  4. Use our credit cards as much as possible, and carry a smaller amount of cash (see options 1-3 for handling cash)

Based on the online rates of Toronto Dominion Bank (TD Bank) and the Bank of the Philippine Islands (BPI), it turns out that it’s cheaper to buy US dollars in Canada and convert the US dollars to pesos when we’re in the Philippines (option 2). That results in 3% more money than bringing CAD and converting to PHP in the Philippines (option 1), and 8% more than buying PHP in Canada (option 3). This is good to know, because we used to buy PHP here. TD buys back US dollars but not Philippine pesos, so that’s handy too.

Even better than the cash rates, though, are our credit card rates. MBNA Smart Cash seems to have a foreign currency surcharge of 2.5% or so over the spot foreign exchange rate. With 1% cashback, that results in around 2% more than option 3. We’ll probably tally up our expected cash expenses, convert enough to cover them, then use our cards for the rest. I’ll still check with MBNA to make sure there aren’t other fees to consider.

Your results may vary depending on the rates. It’s good to do the math! =)

  • http://www.jimsjournal.com Jim

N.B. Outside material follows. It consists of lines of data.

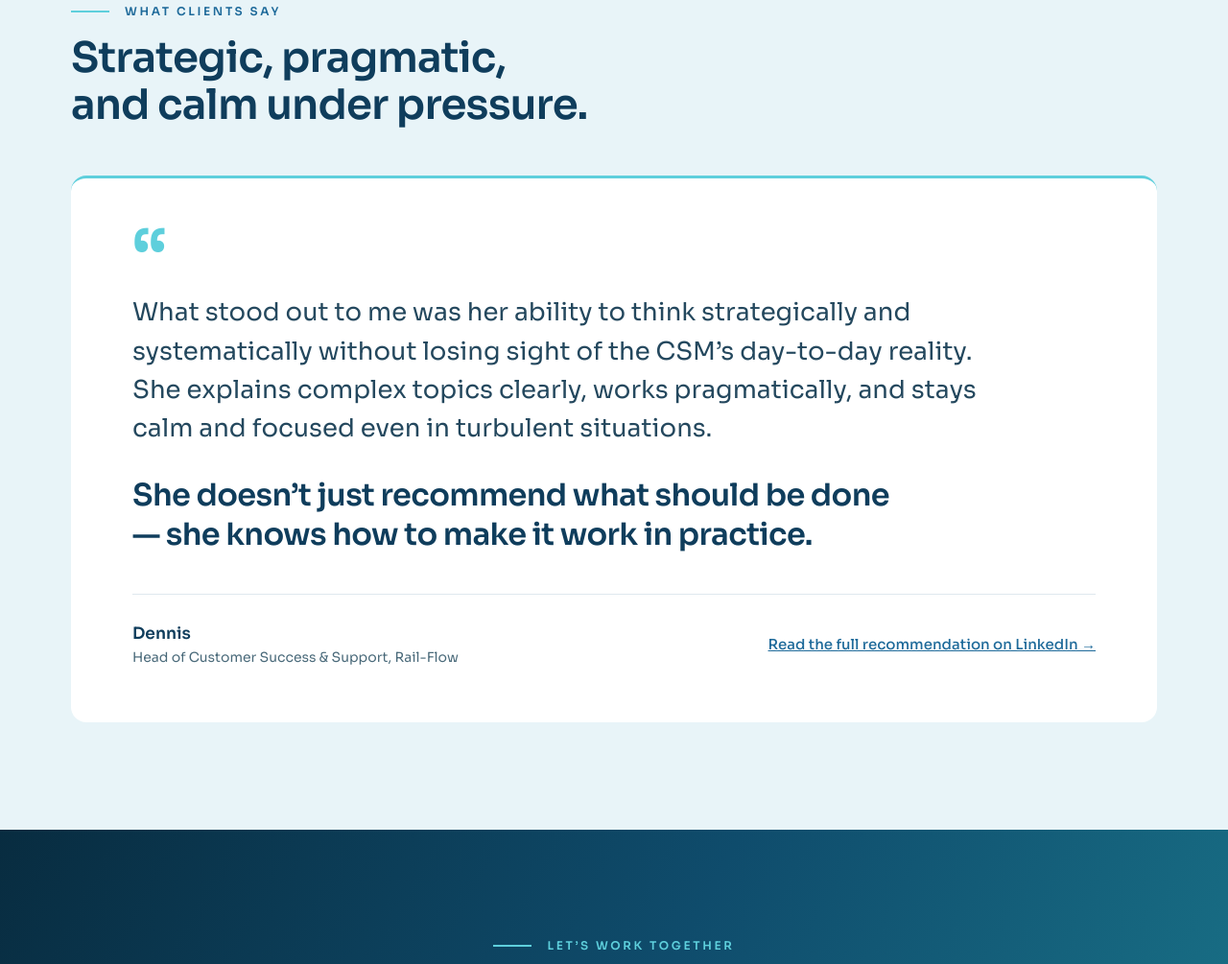
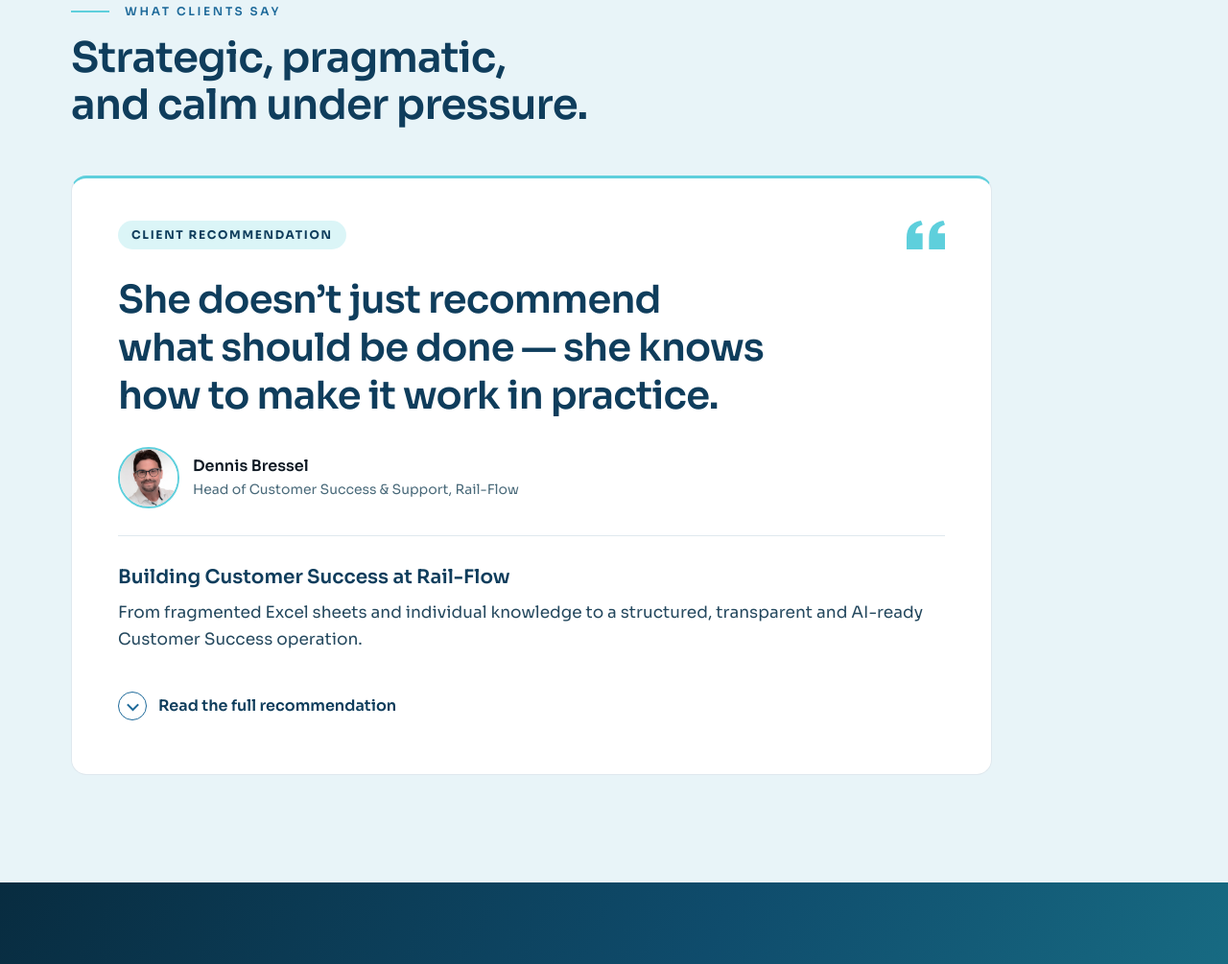
Before and after one commit to christiane-rgb/kaiser-cx, a plain HTML site: page christiane-kaiser.html in a window 1280 px wide. Shown: the part 4819-5824 px from the top of the page at 96% size. Drawn offline with Linux system fonts and the light colour scheme.

Commit message:
Add files via upload

```diff
--- a/christiane-kaiser.html
+++ b/christiane-kaiser.html
@@ -94,6 +94,32 @@ nav{display:flex;flex-wrap:wrap;align-items:center;justify-content:space-between
 .q small{font-size:14px;color:var(--on-dark)}.q.b small{color:var(--ink-2)}
 .who{margin-top:28px;display:flex;flex-wrap:wrap;gap:12px 28px;align-items:center;font-weight:600;color:var(--navy);font-size:15px}
 .who a{font-weight:500}
+.tm{background:#fff;border:1px solid var(--line);border-top:3px solid var(--teal);border-radius:var(--radius);padding:44px 48px;display:flex;flex-direction:column;gap:28px;max-width:960px}
+.tm-top{display:flex;justify-content:space-between;align-items:center;gap:16px}
+.tm-tag{font-size:12px;font-weight:700;letter-spacing:.14em;text-transform:uppercase;color:var(--navy);background:rgba(94,207,220,.22);padding:6px 14px;border-radius:99px}
+.tm-q{width:40px;height:30px;color:var(--teal)}
+.tm-quote{margin:0;font-size:clamp(26px,3.2vw,40px);line-height:1.25;font-weight:600;letter-spacing:-.02em;color:var(--navy);text-wrap:balance}
+.tm-who{display:flex;align-items:center;gap:14px}
+.tm-av{width:64px;height:64px;border-radius:50%;object-fit:cover;object-position:50% 30%;border:2px solid var(--teal);display:block}
+.tm-who b{display:block;font-size:16px;color:var(--ink);font-weight:600}
+.tm-who small{font-size:14px;color:var(--ink-2)}
+.tm-rule{height:1px;background:var(--line)}
+.tm-proj h3{font-size:20px;font-weight:600;color:var(--navy);margin-bottom:8px}
+.tm-proj p{font-size:17px;line-height:1.65;color:var(--ink-3)}
+.tm-more summary{list-style:none;cursor:pointer;display:inline-flex;align-items:center;gap:12px;font-weight:600;font-size:16px;color:var(--navy);padding:12px 0}
+.tm-more summary::-webkit-details-marker{display:none}
+.tm-ic{width:30px;height:30px;border-radius:50%;border:1.5px solid var(--mid);display:grid;place-items:center;transition:transform .2s,background .2s}
+.tm-ic::before{content:"";width:7px;height:7px;border-right:2px solid var(--mid);border-bottom:2px solid var(--mid);transform:rotate(45deg) translate(-1px,-1px)}
+.tm-more summary:hover .tm-ic{background:var(--bg-light)}
+.tm-more[open] .tm-ic{transform:rotate(180deg)}
+.tm-close{display:none}.tm-more[open] .tm-close{display:inline}.tm-more[open] .tm-open{display:none}
+.tm-full{margin-top:12px;background:var(--bg-light);border-left:3px solid var(--teal);border-radius:0 12px 12px 0;padding:32px 36px;display:flex;flex-direction:column;gap:16px}
+.tm-full small{font-size:12px;letter-spacing:.14em;font-weight:700;color:var(--mid)}
+.tm-full p{font-size:18px;line-height:1.75;color:var(--ink-3)}
+.tm-full footer{background:none;padding:16px 0 0;margin-top:4px;border-top:1px solid rgba(15,61,92,.14);display:flex;flex-wrap:wrap;gap:8px 24px;align-items:center;font-size:15px;color:var(--ink-2)}
+.tm-full footer b{color:var(--navy)}
+.tm-full footer a{color:var(--mid);font-weight:500}
+@media(max-width:600px){.tm{padding:28px 22px}.tm-full{padding:24px 20px}}
 .close{background:linear-gradient(118deg,#082c40 0%,#0f4c6c 47%,#1c7c8f 100%);color:#fff;text-align:center}
 .close .wrap{display:flex;flex-direction:column;align-items:center;gap:22px;padding-top:112px;padding-bottom:112px}
 .close h2{color:#fff;max-width:820px}
@@ -193,15 +219,24 @@ footer a{color:#c9dce8;text-decoration:none}footer a:hover{color:#fff}
 </div>
 </section>
 
-<section class="light"><div class="sec wrap">
+<section class="light" id="testimonial"><div class="sec wrap">
 <div class="sec-head"><div class="eyebrow">What clients say</div><h2>Strategic, pragmatic, and calm under pressure.</h2></div>
-<figure class="tq">
-<blockquote>
-<p class="big">What stood out to me was her ability to think strategically and systematically without losing sight of the CSM’s day-to-day reality. She explains complex topics clearly, works pragmatically, and stays calm and focused even in turbulent situations.</p>
-<p class="pl">She doesn’t just recommend what should be done — she knows how to make it work in practice.</p>
-</blockquote>
-<figcaption><span><b>Dennis</b><small>Head of Customer Success &amp; Support, Rail-Flow</small></span><a href="https://www.linkedin.com/in/christiane-kaiser-9a90207" target="_blank" rel="noopener">Read the full recommendation on LinkedIn →</a></figcaption>
-</figure>
+<article class="tm">
+<div class="tm-top"><span class="tm-tag">Client recommendation</span><svg class="tm-q" viewBox="0 0 48 36" aria-hidden="true"><path d="M0 36V21C0 9 6 2 18 0l2 5c-6 2-9 5-9 11h9v20H0Zm28 0V21c0-12 6-19 18-21l2 5c-6 2-9 5-9 11h9v20H28Z" fill="currentColor"/></svg></div>
+<blockquote class="tm-quote">She doesn’t just recommend what should be done — she knows how to make it work in practice.</blockquote>
+<div class="tm-who"><img class="tm-av" src="dennis-bressel.jpg" alt="Dennis Bressel"><span><b>Dennis Bressel</b><small>Head of Customer Success &amp; Support, Rail-Flow</small></span></div>
+<div class="tm-rule"></div>
+<div class="tm-proj"><h3>Building Customer Success at Rail-Flow</h3><p>From fragmented Excel sheets and individual knowledge to a structured, transparent and AI-ready Customer Success operation.</p></div>
+<details class="tm-more">
+<summary><span class="tm-ic" aria-hidden="true"></span><span class="tm-open">Read the full recommendation</span><span class="tm-close">Hide the full recommendation</span></summary>
+<div class="tm-full">
+<small>FULL CLIENT RECOMMENDATION</small>
+<p>What stood out to me was her ability to think strategically and systematically without losing sight of the CSM’s day-to-day reality. She explains complex topics clearly, works pragmatically, and stays calm and focused even in turbulent situations.</p>
+<p>She doesn’t just recommend what should be done — she knows how to make it work in practice.</p>
+<footer><b>Dennis Bressel</b> · Head of Customer Success &amp; Support, Rail-Flow<a href="https://www.linkedin.com/in/christiane-kaiser-9a90207" target="_blank" rel="noopener">View on LinkedIn →</a></footer>
+</div>
+</details>
+</article>
 </div></section>
 
 <section class="close" id="contact"><div class="wrap">
```
Also changed, not shown: dennis-bressel.jpg (added).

    I generally found that plastic worked just fine. I would use credit cards for larger expenditures (hotel, rental car, some meals) and get local currency cash from bank ATMs for other expenditures. The ATMs generally gave good exchange rates. I would either find ATMs affiliated with a network that would not charge a fee or try to get a multi-day supply. That took care of a lot of IBM business trips (England, Norway, Austria, France, Mexico, Australia… oh, yeah, and Canada) — however, several years ago I changed to a job that no longer required international travel, so I am a bit out-of-date on exchange rates and transaction fees. I know that credit card companies have put surcharges on international currency conversion but I do not know if banks have added extra fees to international ATM transactions.

  • Pam

    Capital One has no transaction fee at all. Bank of America charges only 1% for charges made using their debit card.

  • http://kliq.in Christine

    Hi, Watch out for foreign transaction fees (everyone except for Capital One charges them) if you use a credit card. The simplest and most convenient thing for me is to arrive in the foreign country and withdraw from an ATM. The fee on this is just the normal ATM fee, and the exchange rate is the latest.

  • Ching

    Hi Sach – what I do: use credit cards for everything I can, bring a little local currency (emergency cash for phone card & airport transport), and get the rest of my local cash via ATM withdrawal. Bigger ATM withdrawals are better as you’ll get hit with a flat transaction fee each time; still the best rates.

    Don’t forget to ask friends. Often folks may have excess currency that they may want to swap at the interbank rate. For example – I’m happy to change USD to PHP for you if you like :)

  • http://sachachua.com Sacha Chua

    I hadn’t considered ATM withdrawals because I didn’t look into what their fee structures would be. Might be interesting, though! Mom’s offering to swap at the spot rate, so I guess we’ll just bring whatever we’ve got handy. <laugh>